START PROVIDED RECORDS

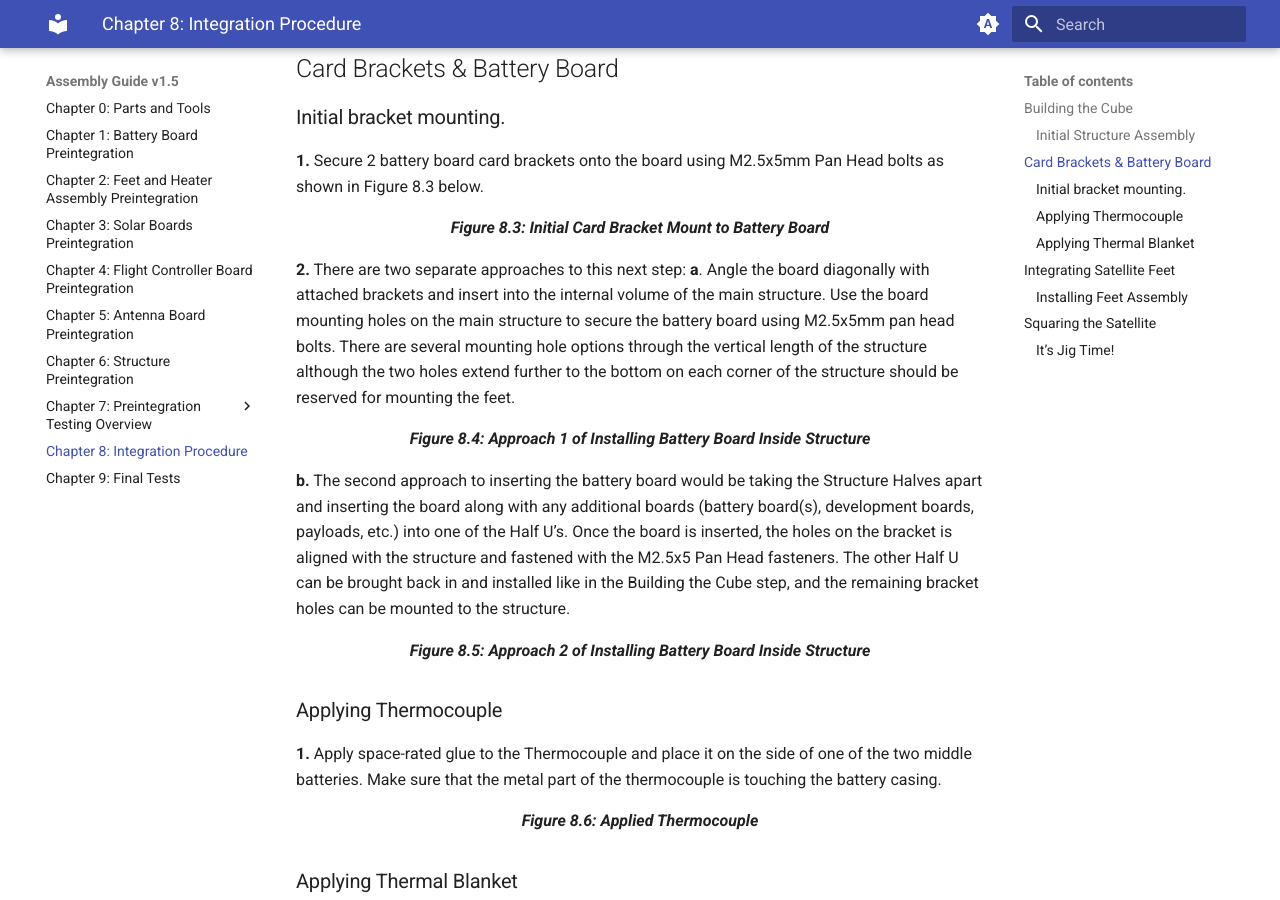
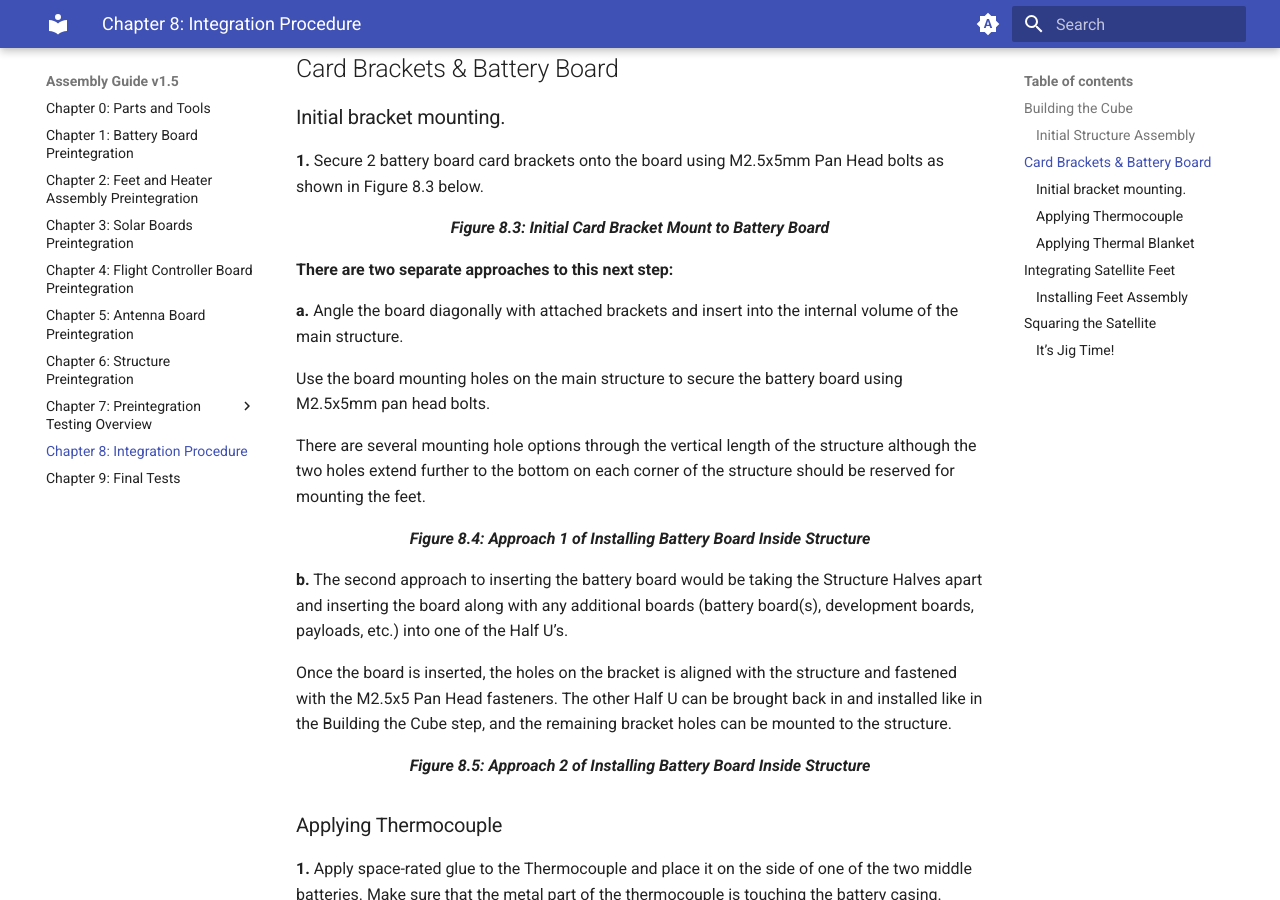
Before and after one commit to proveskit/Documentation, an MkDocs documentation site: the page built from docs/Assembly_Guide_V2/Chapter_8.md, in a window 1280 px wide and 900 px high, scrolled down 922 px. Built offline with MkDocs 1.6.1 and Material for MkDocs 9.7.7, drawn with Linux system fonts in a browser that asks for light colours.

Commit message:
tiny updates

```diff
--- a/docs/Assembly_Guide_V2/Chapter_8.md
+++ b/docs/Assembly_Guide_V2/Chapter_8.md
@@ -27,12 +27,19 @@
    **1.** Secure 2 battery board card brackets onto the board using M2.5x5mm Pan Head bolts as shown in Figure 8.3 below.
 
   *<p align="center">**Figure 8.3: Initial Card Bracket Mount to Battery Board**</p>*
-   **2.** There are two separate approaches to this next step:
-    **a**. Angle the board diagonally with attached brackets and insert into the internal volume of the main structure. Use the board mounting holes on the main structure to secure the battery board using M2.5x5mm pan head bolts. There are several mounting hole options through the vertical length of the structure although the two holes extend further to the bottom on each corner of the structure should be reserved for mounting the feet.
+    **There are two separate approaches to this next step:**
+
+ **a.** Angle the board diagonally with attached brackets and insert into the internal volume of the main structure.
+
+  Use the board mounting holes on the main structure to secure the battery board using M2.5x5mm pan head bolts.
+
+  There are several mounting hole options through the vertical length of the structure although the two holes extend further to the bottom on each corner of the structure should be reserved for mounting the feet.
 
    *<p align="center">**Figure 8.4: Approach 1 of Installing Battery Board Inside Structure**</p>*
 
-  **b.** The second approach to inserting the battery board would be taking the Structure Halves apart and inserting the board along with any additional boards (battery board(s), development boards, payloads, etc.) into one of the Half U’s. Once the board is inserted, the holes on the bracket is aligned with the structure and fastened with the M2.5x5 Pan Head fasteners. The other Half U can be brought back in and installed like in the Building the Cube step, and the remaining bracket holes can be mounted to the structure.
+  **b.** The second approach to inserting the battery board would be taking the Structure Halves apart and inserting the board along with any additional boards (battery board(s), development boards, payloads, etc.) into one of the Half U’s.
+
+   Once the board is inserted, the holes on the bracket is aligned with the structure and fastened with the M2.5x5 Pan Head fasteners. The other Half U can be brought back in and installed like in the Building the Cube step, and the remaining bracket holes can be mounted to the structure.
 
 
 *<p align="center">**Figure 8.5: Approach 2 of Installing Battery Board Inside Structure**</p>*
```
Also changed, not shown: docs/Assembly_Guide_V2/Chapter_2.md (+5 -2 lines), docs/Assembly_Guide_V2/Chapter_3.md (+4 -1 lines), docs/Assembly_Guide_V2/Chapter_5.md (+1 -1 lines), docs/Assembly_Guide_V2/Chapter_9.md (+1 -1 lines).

END PROVIDED RECORDS
START PROVIDED RECORDS

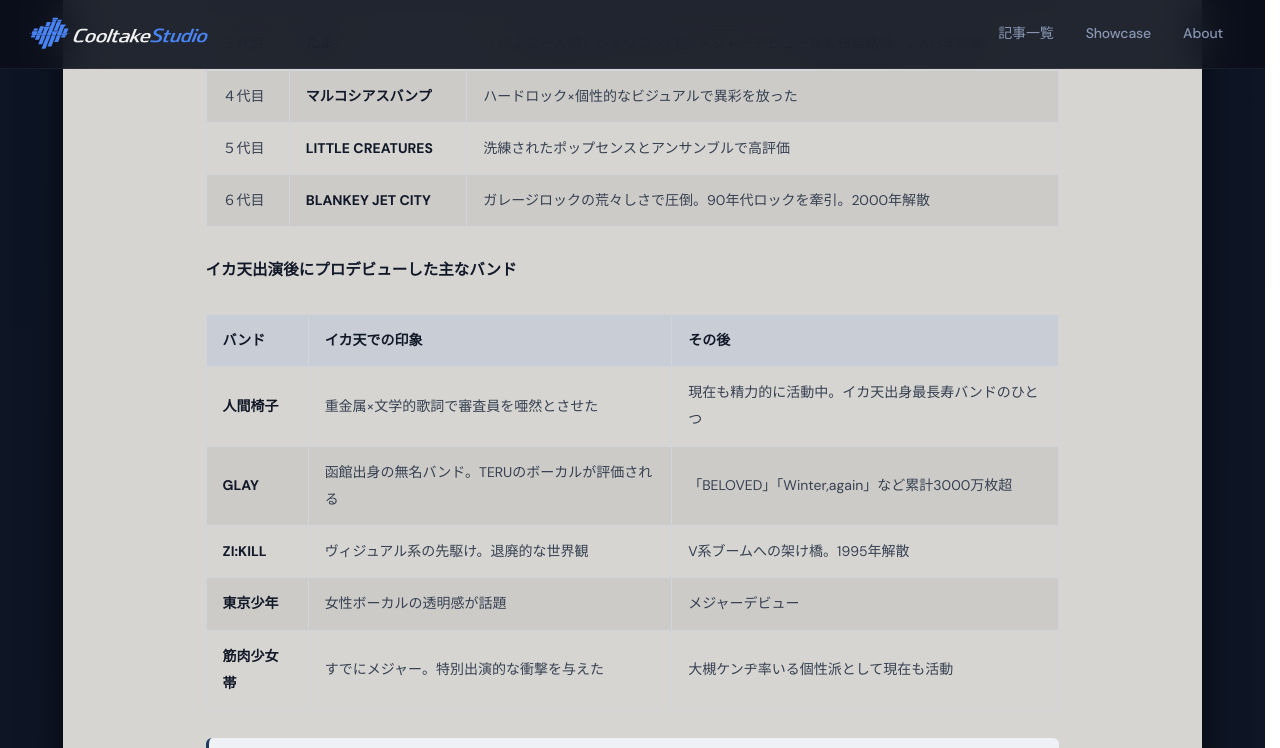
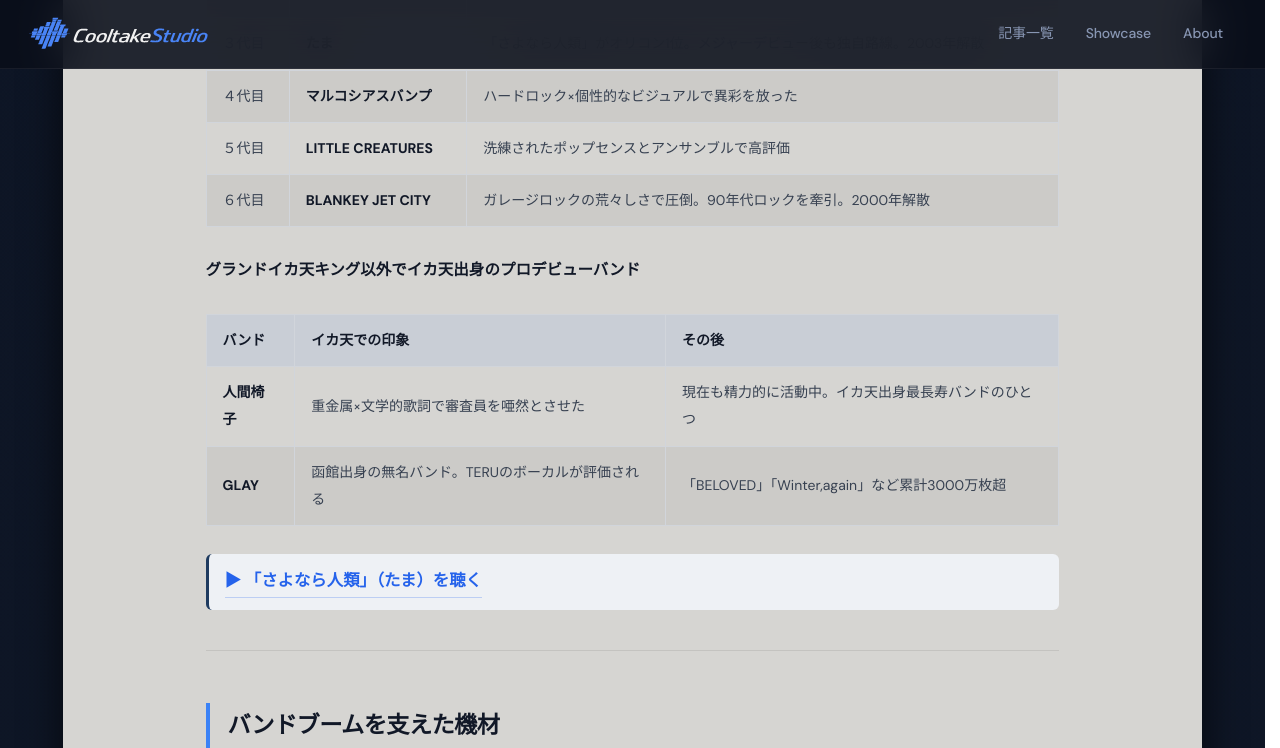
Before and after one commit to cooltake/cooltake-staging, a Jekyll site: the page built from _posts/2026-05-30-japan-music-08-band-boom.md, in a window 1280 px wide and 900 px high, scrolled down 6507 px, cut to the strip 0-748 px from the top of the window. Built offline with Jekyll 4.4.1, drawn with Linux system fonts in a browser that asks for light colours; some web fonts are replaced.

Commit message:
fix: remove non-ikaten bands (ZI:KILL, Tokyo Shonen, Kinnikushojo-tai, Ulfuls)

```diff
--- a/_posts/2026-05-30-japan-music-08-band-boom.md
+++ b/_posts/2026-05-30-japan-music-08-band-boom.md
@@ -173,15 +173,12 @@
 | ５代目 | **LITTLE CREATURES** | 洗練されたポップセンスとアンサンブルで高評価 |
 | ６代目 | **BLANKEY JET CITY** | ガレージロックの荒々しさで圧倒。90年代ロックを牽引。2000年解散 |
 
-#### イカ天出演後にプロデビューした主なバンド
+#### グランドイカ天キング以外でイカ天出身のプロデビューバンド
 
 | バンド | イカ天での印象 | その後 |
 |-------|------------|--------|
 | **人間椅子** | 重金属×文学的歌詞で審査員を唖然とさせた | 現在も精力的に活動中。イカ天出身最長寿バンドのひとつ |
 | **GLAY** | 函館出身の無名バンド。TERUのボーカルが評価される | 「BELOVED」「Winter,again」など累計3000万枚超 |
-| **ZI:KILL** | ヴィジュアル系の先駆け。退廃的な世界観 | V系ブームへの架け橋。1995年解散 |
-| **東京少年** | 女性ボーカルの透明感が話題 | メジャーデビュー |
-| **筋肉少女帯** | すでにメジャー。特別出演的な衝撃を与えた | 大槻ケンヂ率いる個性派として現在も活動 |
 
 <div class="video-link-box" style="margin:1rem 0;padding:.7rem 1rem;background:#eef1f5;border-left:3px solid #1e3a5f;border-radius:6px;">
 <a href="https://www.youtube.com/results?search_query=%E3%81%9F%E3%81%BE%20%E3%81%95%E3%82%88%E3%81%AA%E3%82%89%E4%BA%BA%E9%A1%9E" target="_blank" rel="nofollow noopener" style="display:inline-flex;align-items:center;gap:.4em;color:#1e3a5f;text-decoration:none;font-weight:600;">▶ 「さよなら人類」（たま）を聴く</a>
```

END PROVIDED RECORDS

* _TASK GOAL_: All lines in the preceding records that hold the word "Figure" need to be copied.

* _EXERCISE SOLUTION_:
    **1.** Secure 2 battery board card brackets onto the board using M2.5x5mm Pan Head bolts as shown in Figure 8.3 below.
   *<p align="center">**Figure 8.3: Initial Card Bracket Mount to Battery Board**</p>*
    *<p align="center">**Figure 8.4: Approach 1 of Installing Battery Board Inside Structure**</p>*
 *<p align="center">**Figure 8.5: Approach 2 of Installing Battery Board Inside Structure**</p>*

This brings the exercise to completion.